▶ WHAT THIS TASK INVOLVES: Without the pictures, repeat the listing character for character.

▶ RECORDS SHOWN:
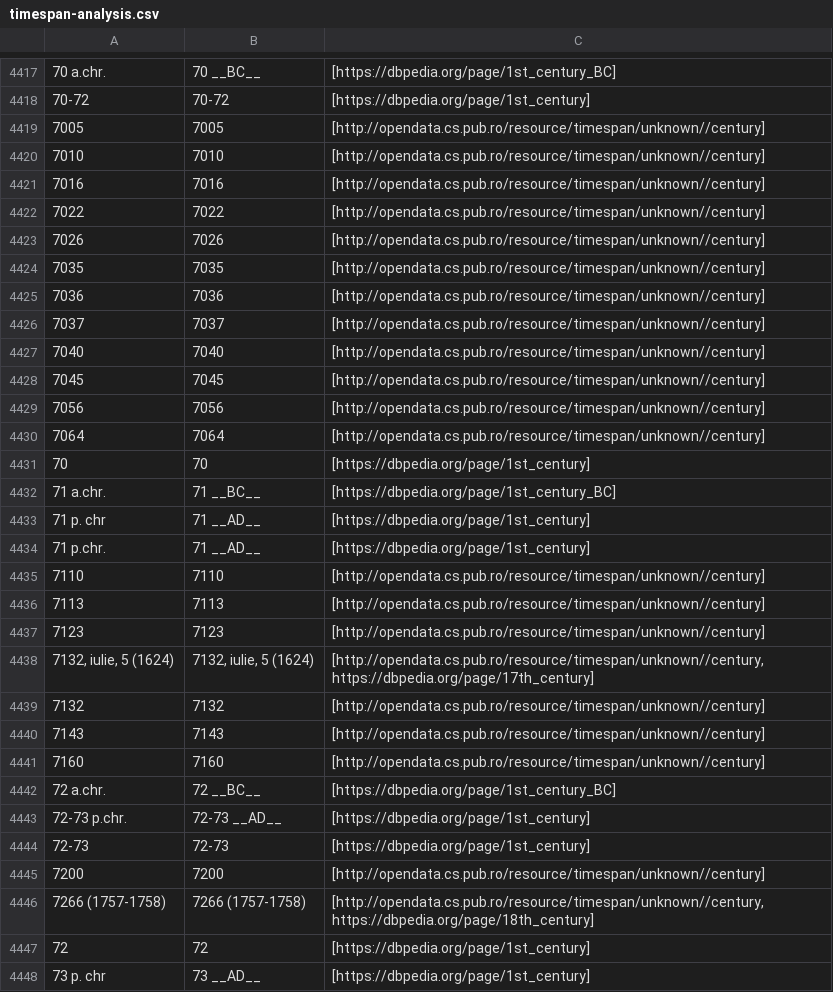
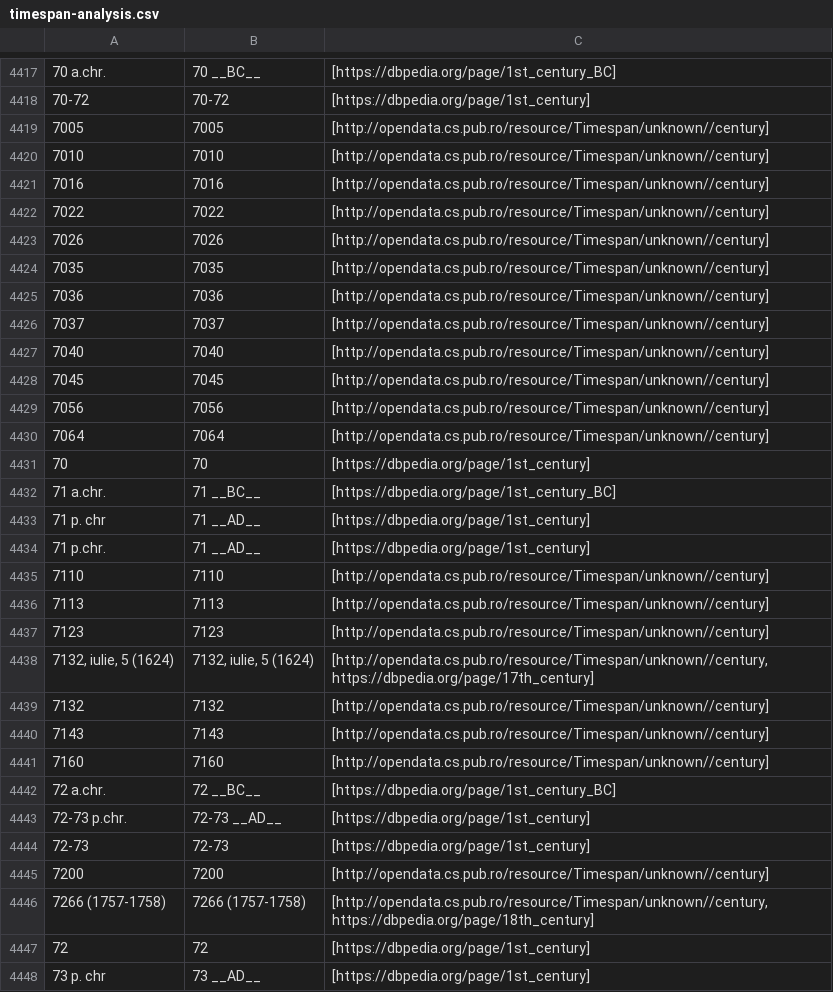
Before and after one commit to iliedorobat/enriching-cultural-heritage-metadata, a CSV file: files/output/lido2edm/timespan-analysis.csv, drawn as a sheet; only a part is shown, gaps mark what is left out; the diff covers the shown part only.

```diff
--- a/files/output/lido2edm/timespan-analysis.csv
+++ b/files/output/lido2edm/timespan-analysis.csv
@@ -4418,14 +4418,14 @@
 70-72|70-72|[https://dbpedia.org/page/1st_century]
-7005|7005|[http://opendata.cs.pub.ro/resource/timespan/unknown//century]
-7010|7010|[http://opendata.cs.pub.ro/resource/timespan/unknown//century]
-7016|7016|[http://opendata.cs.pub.ro/resource/timespan/unknown//century]
-7022|7022|[http://opendata.cs.pub.ro/resource/timespan/unknown//century]
-7026|7026|[http://opendata.cs.pub.ro/resource/timespan/unknown//century]
-7035|7035|[http://opendata.cs.pub.ro/resource/timespan/unknown//century]
-7036|7036|[http://opendata.cs.pub.ro/resource/timespan/unknown//century]
-7037|7037|[http://opendata.cs.pub.ro/resource/timespan/unknown//century]
-7040|7040|[http://opendata.cs.pub.ro/resource/timespan/unknown//century]
-7045|7045|[http://opendata.cs.pub.ro/resource/timespan/unknown//century]
-7056|7056|[http://opendata.cs.pub.ro/resource/timespan/unknown//century]
-7064|7064|[http://opendata.cs.pub.ro/resource/timespan/unknown//century]
+7005|7005|[http://opendata.cs.pub.ro/resource/Timespan/unknown//century]
+7010|7010|[http://opendata.cs.pub.ro/resource/Timespan/unknown//century]
+7016|7016|[http://opendata.cs.pub.ro/resource/Timespan/unknown//century]
+7022|7022|[http://opendata.cs.pub.ro/resource/Timespan/unknown//century]
+7026|7026|[http://opendata.cs.pub.ro/resource/Timespan/unknown//century]
+7035|7035|[http://opendata.cs.pub.ro/resource/Timespan/unknown//century]
+7036|7036|[http://opendata.cs.pub.ro/resource/Timespan/unknown//century]
+7037|7037|[http://opendata.cs.pub.ro/resource/Timespan/unknown//century]
+7040|7040|[http://opendata.cs.pub.ro/resource/Timespan/unknown//century]
+7045|7045|[http://opendata.cs.pub.ro/resource/Timespan/unknown//century]
+7056|7056|[http://opendata.cs.pub.ro/resource/Timespan/unknown//century]
+7064|7064|[http://opendata.cs.pub.ro/resource/Timespan/unknown//century]
 70|70|[https://dbpedia.org/page/1st_century]
@@ -4434,9 +4434,9 @@
 71 p.chr.|71 __AD__|[https://dbpedia.org/page/1st_century]
-7110|7110|[http://opendata.cs.pub.ro/resource/timespan/unknown//century]
-7113|7113|[http://opendata.cs.pub.ro/resource/timespan/unknown//century]
-7123|7123|[http://opendata.cs.pub.ro/resource/timespan/unknown//century]
-7132, iulie, 5 (1624)|7132, iulie, 5 (1624)|[http://opendata.cs.pub.ro/resource/timespan/unknown//century, https://dbpedia.org/page/17th_century]
-7132|7132|[http://opendata.cs.pub.ro/resource/timespan/unknown//century]
-7143|7143|[http://opendata.cs.pub.ro/resource/timespan/unknown//century]
-7160|7160|[http://opendata.cs.pub.ro/resource/timespan/unknown//century]
+7110|7110|[http://opendata.cs.pub.ro/resource/Timespan/unknown//century]
+7113|7113|[http://opendata.cs.pub.ro/resource/Timespan/unknown//century]
+7123|7123|[http://opendata.cs.pub.ro/resource/Timespan/unknown//century]
+7132, iulie, 5 (1624)|7132, iulie, 5 (1624)|[http://opendata.cs.pub.ro/resource/Timespan/unknown//century, https://dbpedia.org/page/17th_century]
+7132|7132|[http://opendata.cs.pub.ro/resource/Timespan/unknown//century]
+7143|7143|[http://opendata.cs.pub.ro/resource/Timespan/unknown//century]
+7160|7160|[http://opendata.cs.pub.ro/resource/Timespan/unknown//century]
 72 a.chr.|72 __BC__|[https://dbpedia.org/page/1st_century_BC]
@@ -4444,4 +4444,4 @@
 72-73|72-73|[https://dbpedia.org/page/1st_century]
-7200|7200|[http://opendata.cs.pub.ro/resource/timespan/unknown//century]
-7266 (1757-1758)|7266 (1757-1758)|[http://opendata.cs.pub.ro/resource/timespan/unknown//century, https://dbpedia.org/page/18th_century]
+7200|7200|[http://opendata.cs.pub.ro/resource/Timespan/unknown//century]
+7266 (1757-1758)|7266 (1757-1758)|[http://opendata.cs.pub.ro/resource/Timespan/unknown//century, https://dbpedia.org/page/18th_century]
 72|72|[https://dbpedia.org/page/1st_century]
```
Also changed, not shown: 153 edited cells elsewhere in this file, 1 other file.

▶ YOUR RESPONSE:
Before and after one commit to iliedorobat/enriching-cultural-heritage-metadata, a CSV file: files/output/lido2edm/timespan-analysis.csv, drawn as a sheet; only a part is shown, gaps mark what is left out; the diff covers the shown part only.

```diff
--- a/files/output/lido2edm/timespan-analysis.csv
+++ b/files/output/lido2edm/timespan-analysis.csv
@@ -4418,14 +4418,14 @@
 70-72|70-72|[https://dbpedia.org/page/1st_century]
-7005|7005|[http://opendata.cs.pub.ro/resource/timespan/unknown//century]
-7010|7010|[http://opendata.cs.pub.ro/resource/timespan/unknown//century]
-7016|7016|[http://opendata.cs.pub.ro/resource/timespan/unknown//century]
-7022|7022|[http://opendata.cs.pub.ro/resource/timespan/unknown//century]
-7026|7026|[http://opendata.cs.pub.ro/resource/timespan/unknown//century]
-7035|7035|[http://opendata.cs.pub.ro/resource/timespan/unknown//century]
-7036|7036|[http://opendata.cs.pub.ro/resource/timespan/unknown//century]
-7037|7037|[http://opendata.cs.pub.ro/resource/timespan/unknown//century]
-7040|7040|[http://opendata.cs.pub.ro/resource/timespan/unknown//century]
-7045|7045|[http://opendata.cs.pub.ro/resource/timespan/unknown//century]
-7056|7056|[http://opendata.cs.pub.ro/resource/timespan/unknown//century]
-7064|7064|[http://opendata.cs.pub.ro/resource/timespan/unknown//century]
+7005|7005|[http://opendata.cs.pub.ro/resource/Timespan/unknown//century]
+7010|7010|[http://opendata.cs.pub.ro/resource/Timespan/unknown//century]
+7016|7016|[http://opendata.cs.pub.ro/resource/Timespan/unknown//century]
+7022|7022|[http://opendata.cs.pub.ro/resource/Timespan/unknown//century]
+7026|7026|[http://opendata.cs.pub.ro/resource/Timespan/unknown//century]
+7035|7035|[http://opendata.cs.pub.ro/resource/Timespan/unknown//century]
+7036|7036|[http://opendata.cs.pub.ro/resource/Timespan/unknown//century]
+7037|7037|[http://opendata.cs.pub.ro/resource/Timespan/unknown//century]
+7040|7040|[http://opendata.cs.pub.ro/resource/Timespan/unknown//century]
+7045|7045|[http://opendata.cs.pub.ro/resource/Timespan/unknown//century]
+7056|7056|[http://opendata.cs.pub.ro/resource/Timespan/unknown//century]
+7064|7064|[http://opendata.cs.pub.ro/resource/Timespan/unknown//century]
 70|70|[https://dbpedia.org/page/1st_century]
@@ -4434,9 +4434,9 @@
 71 p.chr.|71 __AD__|[https://dbpedia.org/page/1st_century]
-7110|7110|[http://opendata.cs.pub.ro/resource/timespan/unknown//century]
-7113|7113|[http://opendata.cs.pub.ro/resource/timespan/unknown//century]
-7123|7123|[http://opendata.cs.pub.ro/resource/timespan/unknown//century]
-7132, iulie, 5 (1624)|7132, iulie, 5 (1624)|[http://opendata.cs.pub.ro/resource/timespan/unknown//century, https://dbpedia.org/page/17th_century]
-7132|7132|[http://opendata.cs.pub.ro/resource/timespan/unknown//century]
-7143|7143|[http://opendata.cs.pub.ro/resource/timespan/unknown//century]
-7160|7160|[http://opendata.cs.pub.ro/resource/timespan/unknown//century]
+7110|7110|[http://opendata.cs.pub.ro/resource/Timespan/unknown//century]
+7113|7113|[http://opendata.cs.pub.ro/resource/Timespan/unknown//century]
+7123|7123|[http://opendata.cs.pub.ro/resource/Timespan/unknown//century]
+7132, iulie, 5 (1624)|7132, iulie, 5 (1624)|[http://opendata.cs.pub.ro/resource/Timespan/unknown//century, https://dbpedia.org/page/17th_century]
+7132|7132|[http://opendata.cs.pub.ro/resource/Timespan/unknown//century]
+7143|7143|[http://opendata.cs.pub.ro/resource/Timespan/unknown//century]
+7160|7160|[http://opendata.cs.pub.ro/resource/Timespan/unknown//century]
 72 a.chr.|72 __BC__|[https://dbpedia.org/page/1st_century_BC]
@@ -4444,4 +4444,4 @@
 72-73|72-73|[https://dbpedia.org/page/1st_century]
-7200|7200|[http://opendata.cs.pub.ro/resource/timespan/unknown//century]
-7266 (1757-1758)|7266 (1757-1758)|[http://opendata.cs.pub.ro/resource/timespan/unknown//century, https://dbpedia.org/page/18th_century]
+7200|7200|[http://opendata.cs.pub.ro/resource/Timespan/unknown//century]
+7266 (1757-1758)|7266 (1757-1758)|[http://opendata.cs.pub.ro/resource/Timespan/unknown//century, https://dbpedia.org/page/18th_century]
 72|72|[https://dbpedia.org/page/1st_century]
```
Also changed, not shown: 153 edited cells elsewhere in this file, 1 other file.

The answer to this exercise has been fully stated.